Our results analyzed that MST, ASCT and CSA were all acceptable options for favorable and intermediate risk AML patients as post-remission treatment. However, what option is the optimal for different individuals as post-remission regimen? Guo et al first reported that MST increased the 2-year OS rate from 11–39% in older patients with AML, then a long term follow-up study showed that LFS and OS rates were 84.4% and 89.5% in low risk AML patients treated with MST as post-remission consolidation. Particularly in older AML patients, MST achieved a high CR rate and 1-year OS. Moreover, in recent years, MST for refractory secondary AML and the immunomodulatory agent lenlidomide combined with MST for AML have been reported[25, 26]. Compare to HLA-matched sibling donor (MSD) transplantetion, OS and LFS of MST were inferior to MSD transplantation for favorable and intermediate risk AML patients in CR1. Our results indicated that MST as post-remission treatment may be suitable for elderly patients and younger patients without an available donor for allo-HSCT suffered favorable and intermediate risk AML in CR1. The potential mechanisms of MST were direct cytotoxicity mediated by transferred alloreactine or tumor-speicific donor cells, rejection of donor cells and concomitant cytokine release, and donor CD4 + cells enhanced host cytotoxic T cells responses[5, 21, 28–31]. Nevertheless, the precise mechnism of MST remains unclear so far. Prospective randomized controlled design with large samples and basic experiments for mechanism of MST need to be further investigated. Reseachs in recent years have showed that ASCT is the acceptable option for post-remission treatment with favorable and intermediate risk AML in CR1, especially for favorable risk patients. Compared to ASCT, allo-HSCT should be the preferred post-remission strategy for intermediate risk AML patients[20, 32–34]. Furthermore, it was reported that the regimen of repeated courses of HiDAC and idarubicin with limited autologous CD34 positive peripheral blood stem cell support was proved feasible and effective in non-high risk AML patients. Therefore, ASCT should be used as post-remission treatment for younger AML patients in CR1 with favorable risk and intermediate risk in the absence of an available donor, whose MRD were negative. However, the limitations of our study were the small samples size and not the prospective randomized controlled study.
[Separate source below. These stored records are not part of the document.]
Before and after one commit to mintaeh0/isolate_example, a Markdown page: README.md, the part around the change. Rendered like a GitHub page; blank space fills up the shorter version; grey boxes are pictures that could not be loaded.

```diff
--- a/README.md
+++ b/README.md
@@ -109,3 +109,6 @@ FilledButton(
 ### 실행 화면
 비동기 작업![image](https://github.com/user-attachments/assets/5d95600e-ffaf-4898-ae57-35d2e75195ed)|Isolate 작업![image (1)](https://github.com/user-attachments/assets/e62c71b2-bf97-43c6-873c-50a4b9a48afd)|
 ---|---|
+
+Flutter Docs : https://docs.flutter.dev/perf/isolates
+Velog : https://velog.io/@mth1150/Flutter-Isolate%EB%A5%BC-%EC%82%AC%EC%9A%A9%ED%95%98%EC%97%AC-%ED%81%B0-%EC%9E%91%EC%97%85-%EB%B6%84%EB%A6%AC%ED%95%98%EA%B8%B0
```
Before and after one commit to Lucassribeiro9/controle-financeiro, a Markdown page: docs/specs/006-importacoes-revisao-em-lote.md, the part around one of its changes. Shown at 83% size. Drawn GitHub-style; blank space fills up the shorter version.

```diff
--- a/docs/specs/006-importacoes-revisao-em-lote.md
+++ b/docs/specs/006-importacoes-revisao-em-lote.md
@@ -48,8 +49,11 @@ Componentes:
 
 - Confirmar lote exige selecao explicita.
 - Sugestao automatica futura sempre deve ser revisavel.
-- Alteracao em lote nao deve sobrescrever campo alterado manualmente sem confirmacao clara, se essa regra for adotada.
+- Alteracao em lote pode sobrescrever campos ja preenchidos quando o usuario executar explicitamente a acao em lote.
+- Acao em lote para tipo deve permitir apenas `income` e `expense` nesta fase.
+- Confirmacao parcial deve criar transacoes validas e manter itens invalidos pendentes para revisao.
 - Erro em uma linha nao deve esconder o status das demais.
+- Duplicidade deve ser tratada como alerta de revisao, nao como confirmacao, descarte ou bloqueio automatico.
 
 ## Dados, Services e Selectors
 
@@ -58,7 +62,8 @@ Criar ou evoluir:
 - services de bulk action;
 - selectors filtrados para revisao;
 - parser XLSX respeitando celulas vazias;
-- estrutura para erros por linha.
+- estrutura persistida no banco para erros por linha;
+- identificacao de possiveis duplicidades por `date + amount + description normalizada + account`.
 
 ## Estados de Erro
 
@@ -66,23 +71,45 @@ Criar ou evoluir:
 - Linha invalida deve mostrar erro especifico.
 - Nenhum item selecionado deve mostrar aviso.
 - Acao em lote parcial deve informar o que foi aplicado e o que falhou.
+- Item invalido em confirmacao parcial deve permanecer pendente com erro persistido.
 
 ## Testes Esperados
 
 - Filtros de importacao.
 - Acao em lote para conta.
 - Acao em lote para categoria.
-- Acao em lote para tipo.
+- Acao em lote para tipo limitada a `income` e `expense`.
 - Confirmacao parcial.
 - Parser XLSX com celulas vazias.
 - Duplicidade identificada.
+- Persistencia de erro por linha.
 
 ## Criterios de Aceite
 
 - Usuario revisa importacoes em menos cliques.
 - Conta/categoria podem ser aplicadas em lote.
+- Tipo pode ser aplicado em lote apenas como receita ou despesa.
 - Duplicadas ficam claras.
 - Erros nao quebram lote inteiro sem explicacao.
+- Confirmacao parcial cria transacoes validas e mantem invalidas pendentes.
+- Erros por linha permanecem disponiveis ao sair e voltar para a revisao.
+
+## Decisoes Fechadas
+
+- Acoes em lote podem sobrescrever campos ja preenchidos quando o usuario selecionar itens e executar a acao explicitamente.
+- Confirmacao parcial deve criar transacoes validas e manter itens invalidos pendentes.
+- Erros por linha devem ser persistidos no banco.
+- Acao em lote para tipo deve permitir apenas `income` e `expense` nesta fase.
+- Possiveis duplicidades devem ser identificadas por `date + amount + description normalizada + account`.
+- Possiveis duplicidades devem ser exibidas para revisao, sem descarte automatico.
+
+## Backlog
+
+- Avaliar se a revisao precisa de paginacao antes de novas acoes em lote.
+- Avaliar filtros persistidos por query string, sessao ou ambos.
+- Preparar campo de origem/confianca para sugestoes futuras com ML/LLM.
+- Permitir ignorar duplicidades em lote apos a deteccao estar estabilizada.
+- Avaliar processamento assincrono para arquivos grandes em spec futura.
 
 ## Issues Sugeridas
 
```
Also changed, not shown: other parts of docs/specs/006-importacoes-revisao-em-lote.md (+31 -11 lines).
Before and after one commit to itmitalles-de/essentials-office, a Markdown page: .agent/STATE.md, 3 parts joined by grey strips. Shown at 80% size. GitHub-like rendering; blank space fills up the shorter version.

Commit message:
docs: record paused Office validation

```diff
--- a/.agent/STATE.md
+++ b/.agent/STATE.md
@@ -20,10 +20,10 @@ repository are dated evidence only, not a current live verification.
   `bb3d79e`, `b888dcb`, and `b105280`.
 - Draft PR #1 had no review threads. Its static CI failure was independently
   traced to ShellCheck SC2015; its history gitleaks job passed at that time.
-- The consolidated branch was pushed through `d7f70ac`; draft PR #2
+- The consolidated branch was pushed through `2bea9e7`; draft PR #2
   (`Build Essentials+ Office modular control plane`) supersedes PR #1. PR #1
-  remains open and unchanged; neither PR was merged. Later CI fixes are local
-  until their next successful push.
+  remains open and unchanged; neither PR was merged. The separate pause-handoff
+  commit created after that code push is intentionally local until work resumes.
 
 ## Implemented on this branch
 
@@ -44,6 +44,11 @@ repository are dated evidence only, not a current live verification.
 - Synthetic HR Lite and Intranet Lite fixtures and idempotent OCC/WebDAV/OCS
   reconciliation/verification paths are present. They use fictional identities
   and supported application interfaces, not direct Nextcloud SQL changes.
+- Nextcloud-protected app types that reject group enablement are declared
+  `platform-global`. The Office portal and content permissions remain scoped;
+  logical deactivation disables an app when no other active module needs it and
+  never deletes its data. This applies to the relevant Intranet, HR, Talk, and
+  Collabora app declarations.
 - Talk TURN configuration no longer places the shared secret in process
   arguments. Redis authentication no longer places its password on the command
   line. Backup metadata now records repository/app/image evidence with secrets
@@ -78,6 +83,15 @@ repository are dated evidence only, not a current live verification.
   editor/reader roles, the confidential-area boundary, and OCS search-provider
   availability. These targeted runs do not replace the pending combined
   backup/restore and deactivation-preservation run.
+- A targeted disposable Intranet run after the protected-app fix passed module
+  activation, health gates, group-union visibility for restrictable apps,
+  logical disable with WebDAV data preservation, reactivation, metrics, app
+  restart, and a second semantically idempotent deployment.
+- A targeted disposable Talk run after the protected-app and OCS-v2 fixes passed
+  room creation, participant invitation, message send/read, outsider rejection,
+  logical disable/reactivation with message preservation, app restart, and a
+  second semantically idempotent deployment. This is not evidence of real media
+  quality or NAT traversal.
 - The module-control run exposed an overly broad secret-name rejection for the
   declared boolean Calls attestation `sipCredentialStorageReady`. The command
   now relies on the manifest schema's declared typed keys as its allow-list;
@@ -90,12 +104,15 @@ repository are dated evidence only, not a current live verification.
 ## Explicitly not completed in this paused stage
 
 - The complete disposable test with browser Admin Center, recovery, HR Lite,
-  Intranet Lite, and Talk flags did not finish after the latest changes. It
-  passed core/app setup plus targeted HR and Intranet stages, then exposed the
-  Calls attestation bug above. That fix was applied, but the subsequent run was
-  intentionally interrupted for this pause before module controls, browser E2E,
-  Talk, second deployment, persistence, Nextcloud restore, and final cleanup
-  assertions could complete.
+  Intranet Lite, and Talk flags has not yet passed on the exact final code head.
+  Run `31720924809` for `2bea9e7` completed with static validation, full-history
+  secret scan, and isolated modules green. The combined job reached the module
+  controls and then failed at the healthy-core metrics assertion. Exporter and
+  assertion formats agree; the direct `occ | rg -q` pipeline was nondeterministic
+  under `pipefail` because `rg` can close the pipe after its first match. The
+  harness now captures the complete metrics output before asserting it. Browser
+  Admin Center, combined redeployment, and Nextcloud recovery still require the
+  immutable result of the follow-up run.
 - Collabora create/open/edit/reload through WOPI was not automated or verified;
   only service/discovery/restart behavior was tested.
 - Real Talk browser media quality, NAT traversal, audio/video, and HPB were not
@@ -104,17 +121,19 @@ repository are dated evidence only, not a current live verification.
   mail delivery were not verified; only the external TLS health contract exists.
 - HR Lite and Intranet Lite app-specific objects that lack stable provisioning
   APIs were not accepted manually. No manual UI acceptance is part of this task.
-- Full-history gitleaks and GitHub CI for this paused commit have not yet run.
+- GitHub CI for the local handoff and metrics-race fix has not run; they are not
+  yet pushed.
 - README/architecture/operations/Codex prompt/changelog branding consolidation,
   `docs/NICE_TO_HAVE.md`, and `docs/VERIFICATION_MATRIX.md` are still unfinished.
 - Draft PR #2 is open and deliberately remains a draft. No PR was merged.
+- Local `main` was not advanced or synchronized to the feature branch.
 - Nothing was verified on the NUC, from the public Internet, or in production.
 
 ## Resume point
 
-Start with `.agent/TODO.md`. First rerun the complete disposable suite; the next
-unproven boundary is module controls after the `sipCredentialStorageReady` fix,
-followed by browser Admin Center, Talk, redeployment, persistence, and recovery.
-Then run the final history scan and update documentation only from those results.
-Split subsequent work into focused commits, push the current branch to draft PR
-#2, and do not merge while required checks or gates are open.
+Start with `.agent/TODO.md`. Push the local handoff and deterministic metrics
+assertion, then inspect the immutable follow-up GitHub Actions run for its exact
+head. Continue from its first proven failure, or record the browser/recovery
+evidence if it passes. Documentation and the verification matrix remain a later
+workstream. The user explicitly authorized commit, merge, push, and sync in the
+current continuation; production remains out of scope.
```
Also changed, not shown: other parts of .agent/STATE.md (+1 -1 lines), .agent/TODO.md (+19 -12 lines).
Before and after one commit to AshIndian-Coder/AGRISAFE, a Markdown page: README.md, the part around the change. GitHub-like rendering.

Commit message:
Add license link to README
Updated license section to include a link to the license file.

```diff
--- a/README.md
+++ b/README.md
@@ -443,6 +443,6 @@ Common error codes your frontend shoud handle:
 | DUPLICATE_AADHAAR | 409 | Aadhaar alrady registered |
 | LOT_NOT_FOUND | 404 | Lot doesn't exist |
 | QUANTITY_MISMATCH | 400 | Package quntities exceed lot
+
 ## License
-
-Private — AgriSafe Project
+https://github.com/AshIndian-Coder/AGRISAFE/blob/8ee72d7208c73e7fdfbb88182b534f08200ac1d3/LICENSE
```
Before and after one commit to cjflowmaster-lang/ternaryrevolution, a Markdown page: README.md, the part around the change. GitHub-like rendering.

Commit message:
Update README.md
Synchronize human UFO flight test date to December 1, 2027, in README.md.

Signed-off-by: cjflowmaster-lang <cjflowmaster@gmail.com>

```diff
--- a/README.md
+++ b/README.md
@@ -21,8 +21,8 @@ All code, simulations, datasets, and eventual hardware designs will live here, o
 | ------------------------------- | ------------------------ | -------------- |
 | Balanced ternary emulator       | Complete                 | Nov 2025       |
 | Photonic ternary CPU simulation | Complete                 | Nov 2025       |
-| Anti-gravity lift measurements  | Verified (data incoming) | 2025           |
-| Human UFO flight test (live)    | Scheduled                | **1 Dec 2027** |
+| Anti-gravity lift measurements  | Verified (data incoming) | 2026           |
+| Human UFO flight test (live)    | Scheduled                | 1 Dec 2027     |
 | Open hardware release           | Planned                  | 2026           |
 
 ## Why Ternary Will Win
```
In conclusion, MST could not only improve the prognosis of the elderly but also prolong the OS and RFS of favorable or intermediate risk patients ≤ 60 years. MST, ASCT and CSA were all acceptable options for favorable and intermediate risk AML patients as post-remission treatment. MST is more suitable for elderly patients and younger patients without an available donor suffered favorable and intermediate risk AML in CR1, and ASCT is the preferred stragegy for younger favorable risk AML patients in CR1 with MRD negative. Further investigations need to be comfirmed the conclusion.